**DIRECTIONS FOR THIS TASK**. Scan the material below for "html", then return each line that contains it.

[[ RECORDS TO PROCESS, beginning ]]

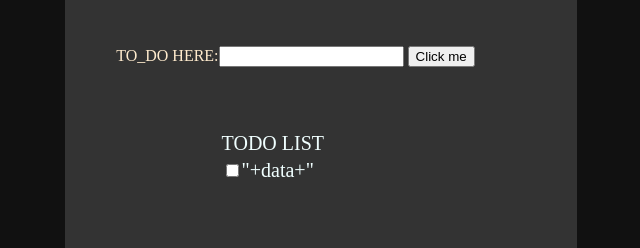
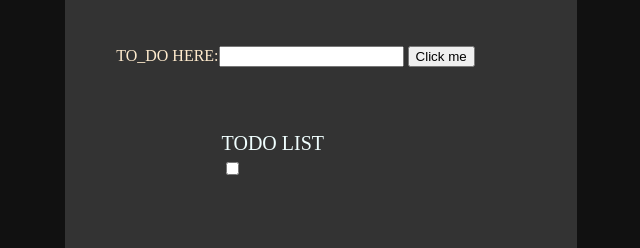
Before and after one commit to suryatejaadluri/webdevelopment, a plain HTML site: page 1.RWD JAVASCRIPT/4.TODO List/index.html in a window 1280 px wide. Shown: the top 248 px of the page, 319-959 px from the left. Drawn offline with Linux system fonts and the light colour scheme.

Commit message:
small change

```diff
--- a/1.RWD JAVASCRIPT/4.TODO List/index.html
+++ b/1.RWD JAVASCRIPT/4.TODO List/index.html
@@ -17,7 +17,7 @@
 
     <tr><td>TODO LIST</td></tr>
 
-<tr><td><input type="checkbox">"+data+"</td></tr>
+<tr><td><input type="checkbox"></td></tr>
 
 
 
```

[[ RECORDS TO PROCESS, end ]]

**FINISHED EXERCISE**.
Before and after one commit to suryatejaadluri/webdevelopment, a plain HTML site: page 1.RWD JAVASCRIPT/4.TODO List/index.html in a window 1280 px wide. Shown: the top 248 px of the page, 319-959 px from the left. Drawn offline with Linux system fonts and the light colour scheme.
--- a/1.RWD JAVASCRIPT/4.TODO List/index.html
+++ b/1.RWD JAVASCRIPT/4.TODO List/index.html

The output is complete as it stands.